Vertieres was a French fort just south of the town of Cap Haitien (formerly known as Cap Francais). Starved of resources and supplies, due to a British blockade being in place as a result of growing tensions between Great Britain and France, 5,000 French soldiers stood between victory and defeat for the rebel, revolutionary Haitians. Rochambeau watched from the ramparts as his men held back wave after wave of Haitians led by Francois Capois. Eventually, they were able to break through and face the French soldiers head-on. It wouldn’t be long until the French units began panicking and falling back. Rochambeau himself made sure he escaped as he didn’t even wait to see if his men would succeed or not…he knew it was over.
The following day Rochambeau sent a French officer to meet with Dessalines and come to terms for surrender. Dessalines gave them 10 days to embark on a ship and leave the island…and they did. However, they left behind wounded and captured French soldiers who would suffer a terrible fate in the coming days.
The 1804 Haitian Massacre
An often ugly side of revolutions is the brutality that comes along with them and the Haitian revolution is no different.
Jean Jacque Dessalines had a vision for Haiti that was all-black and did not involve the white French men and women who had formerly enslaved them. So between February and April of 1804, mere months after victory at Vertieres, Dessalines ordered the killing of all white French men and women. Soldiers moved from house to house murdering entire families and there are engravings that show this. The numbers of how many were killed vary, however, I have seen numbers up to 6,000. That is likely a conservative number though. Dessalines went from town to town making sure his orders were carried out completely. Often times when he had arrived, he saw that in many cases the mass killings were not carried out. So he’d read out the crimes committed by their former White overlords like Rochambeau and implicate all the Whites in the town…then he’d watch as his men massacred every White person in that particular town.
The massacres of 1804 had a major impact on America as word got out on what was going on in Haiti.
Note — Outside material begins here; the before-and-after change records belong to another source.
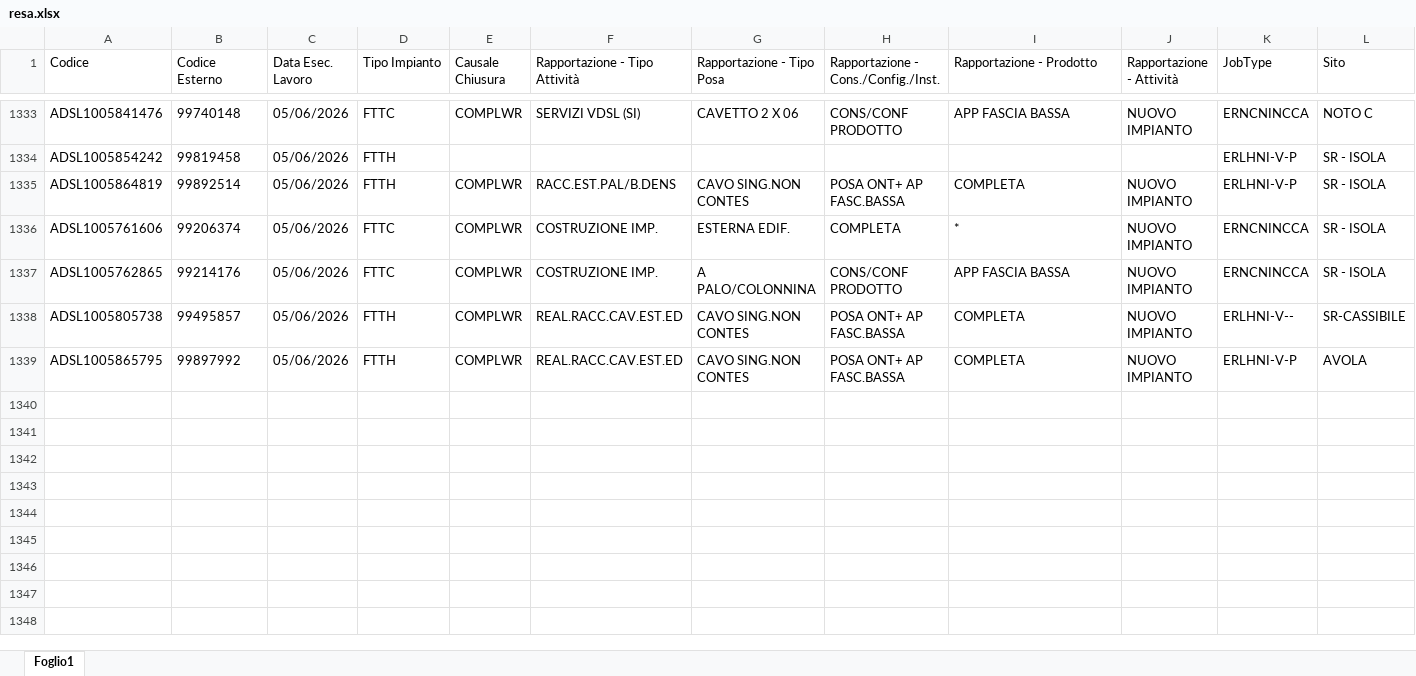
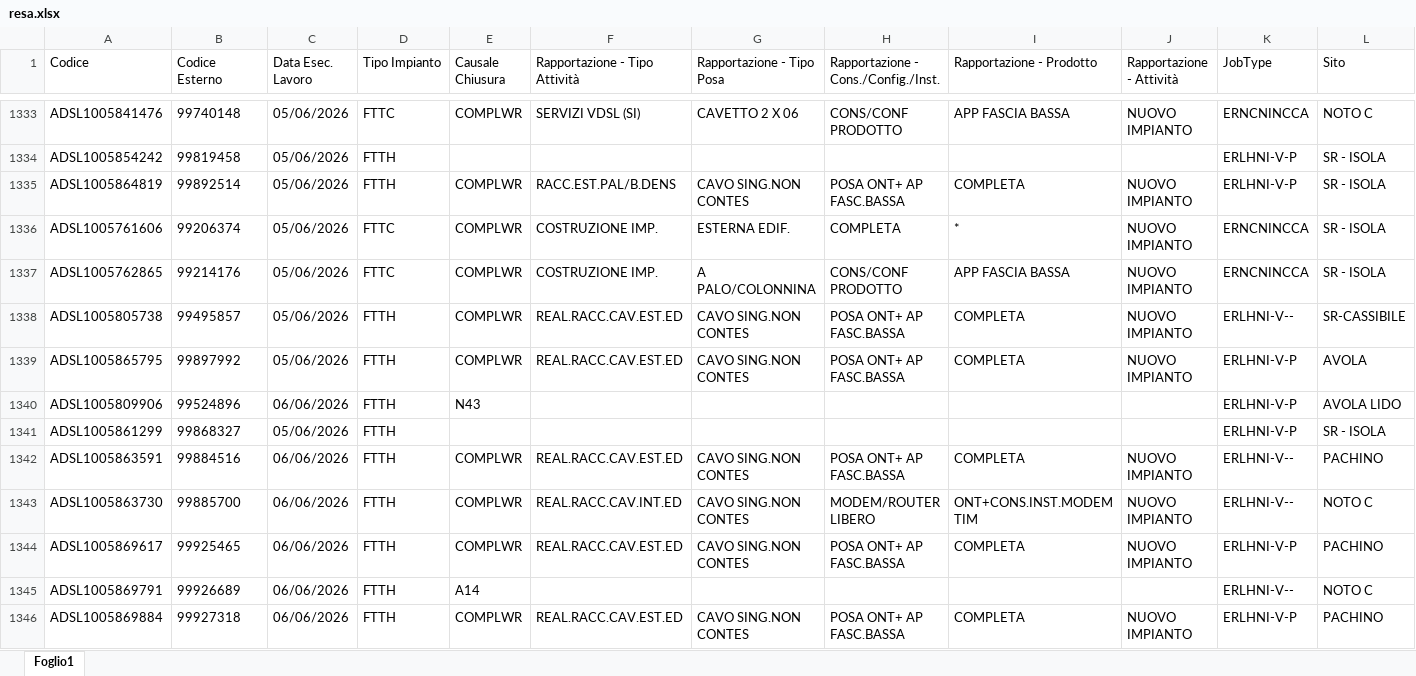
Before and after one commit to lbianco11197/Avanzamento-Delivery, an Excel workbook: resa.xlsx, sheet Foglio1, drawn as a sheet; only a part is shown, gaps mark what is left out; values as stored, in another font and other column widths than the file's, no borders; rows hold the shown columns only; the diff names each change by its address in the sheet, - before the commit and + after, or states it on an @@ line.

Commit message:
Aggiornato resa.xlsx da lbianco via Streamlit

```diff
--- a/resa.xlsx (sheet Foglio1)
+++ b/resa.xlsx (sheet Foglio1)
+row 1340: ADSL1005809906 | 99524896 | 06/06/2026 | FTTH | N43 |  |  |  |  |  | ERLHNI-V-P | AVOLA LIDO
+row 1341: ADSL1005861299 | 99868327 | 05/06/2026 | FTTH |  |  |  |  |  |  | ERLHNI-V-P | SR - ISOLA
+row 1342: ADSL1005863591 | 99884516 | 06/06/2026 | FTTH | COMPLWR | REAL.RACC.CAV.EST.ED | CAVO SING.NON CONTES | POSA ONT+ AP FASC.BASSA | COMPLETA | NUOVO IMPIANTO | ERLHNI-V-- | PACHINO
+row 1343: ADSL1005863730 | 99885700 | 06/06/2026 | FTTH | COMPLWR | REAL.RACC.CAV.INT.ED | CAVO SING.NON CONTES | MODEM/ROUTER LIBERO | ONT+CONS.INST.MODEM TIM | NUOVO IMPIANTO | ERLHNI-V-- | NOTO C
+row 1344: ADSL1005869617 | 99925465 | 06/06/2026 | FTTH | COMPLWR | REAL.RACC.CAV.EST.ED | CAVO SING.NON CONTES | POSA ONT+ AP FASC.BASSA | COMPLETA | NUOVO IMPIANTO | ERLHNI-V-P | PACHINO
+row 1345: ADSL1005869791 | 99926689 | 06/06/2026 | FTTH | A14 |  |  |  |  |  | ERLHNI-V-- | NOTO C
+row 1346: ADSL1005869884 | 99927318 | 06/06/2026 | FTTH | COMPLWR | REAL.RACC.CAV.EST.ED | CAVO SING.NON CONTES | POSA ONT+ AP FASC.BASSA | COMPLETA | NUOVO IMPIANTO | ERLHNI-V-P | PACHINO
```
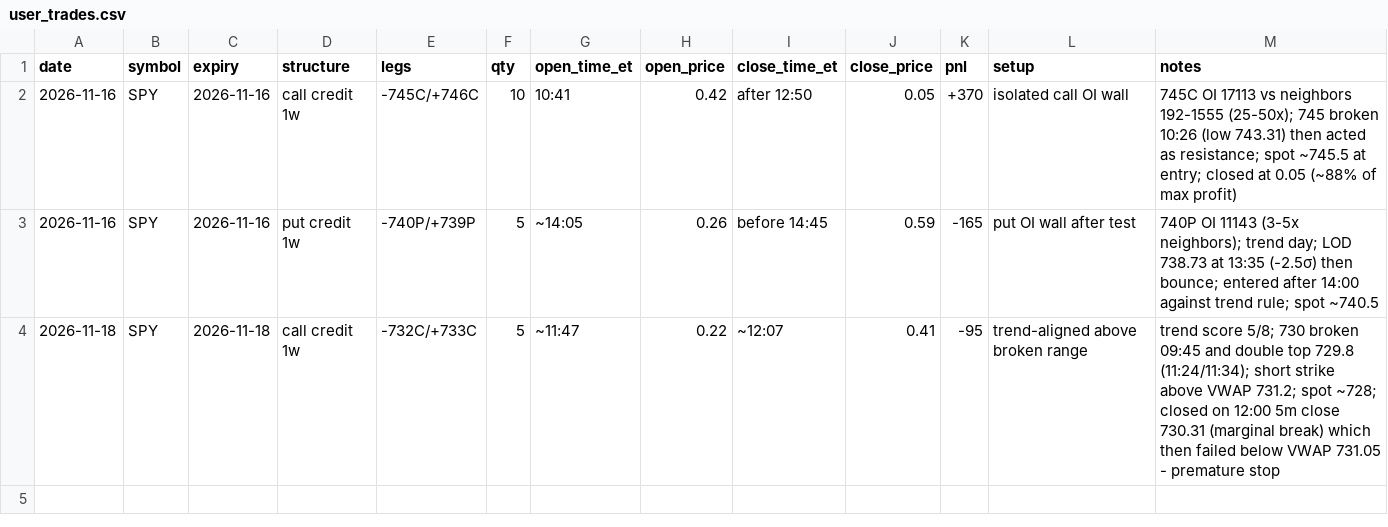
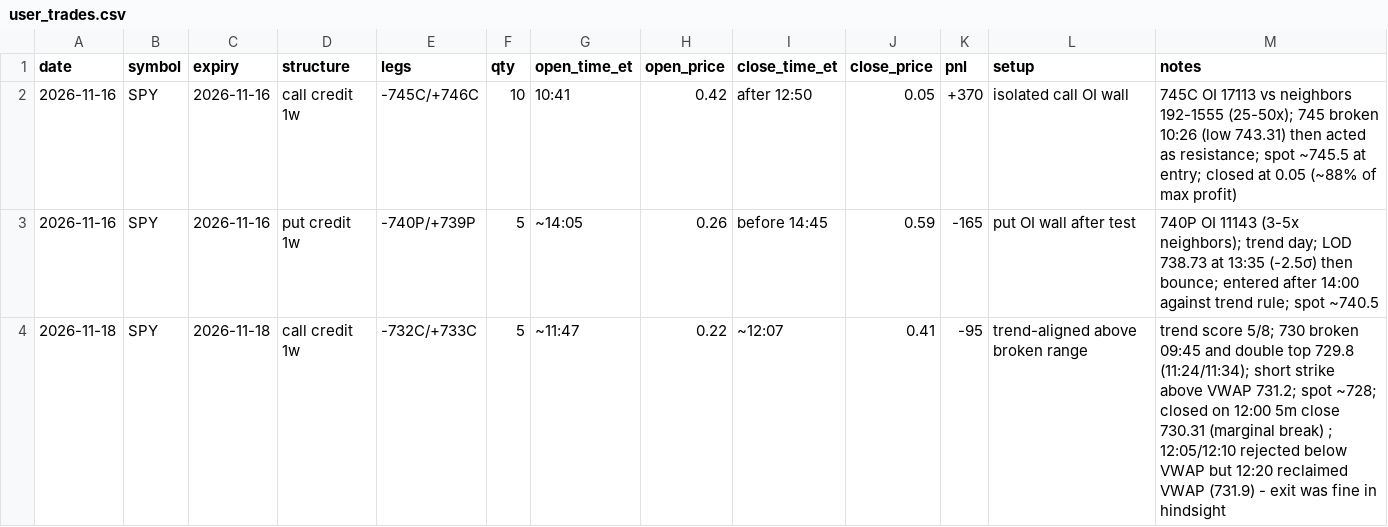
Before and after one commit to kshu231/nvda-open-interest, a CSV file: research/user_trades.csv, drawn as a sheet.

```diff
--- a/research/user_trades.csv
+++ b/research/user_trades.csv
@@ -3,2 +3,2 @@ date,symbol,expiry,structure,legs,qty,open_time_et,open_price,close_time_et,clos
 2026-11-16,SPY,2026-11-16,put credit 1w,-740P/+739P,5,~14:05,0.26,before 14:45,0.59,-165,put OI wall after test,740P OI 11143 (3-5x neighbors); trend day; LOD 738.73 at 13:35 (-2.5σ) then bounce; entered after 14:00 against trend rule; spot ~740.5
-2026-11-18,SPY,2026-11-18,call credit 1w,-732C/+733C,5,~11:47,0.22,~12:07,0.41,-95,trend-aligned above broken range,trend score 5/8; 730 broken 09:45 and double top 729.8 (11:24/11:34); short strike above VWAP 731.2; spot ~728; closed on 12:00 5m close 730.31 (marginal break) which then failed below VWAP 731.05 - premature stop
+2026-11-18,SPY,2026-11-18,call credit 1w,-732C/+733C,5,~11:47,0.22,~12:07,0.41,-95,trend-aligned above broken range,trend score 5/8; 730 broken 09:45 and double top 729.8 (11:24/11:34); short strike above VWAP 731.2; spot ~728; closed on 12:00 5m close 730.31 (marginal break) ; 12:05/12:10 rejected below VWAP but 12:20 reclaimed VWAP (731.9) - exit was fine in hindsight
```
It became a source of great fear on American plantations as enslavers began thinking the same might happen there.
The Haitian Revolution in its entirety had a positive impact on populations of the enslaved around the Caribbean. It inspired slave revolts in Jamaica and in America as well. All revolutions occur when a population begins to feel as if they have been backed into a corner and that the only way to free themselves of this reality is to overturn the current ruling class. That was certainly the story of many Haitians who lived under the brutal tyranny of the French slave system.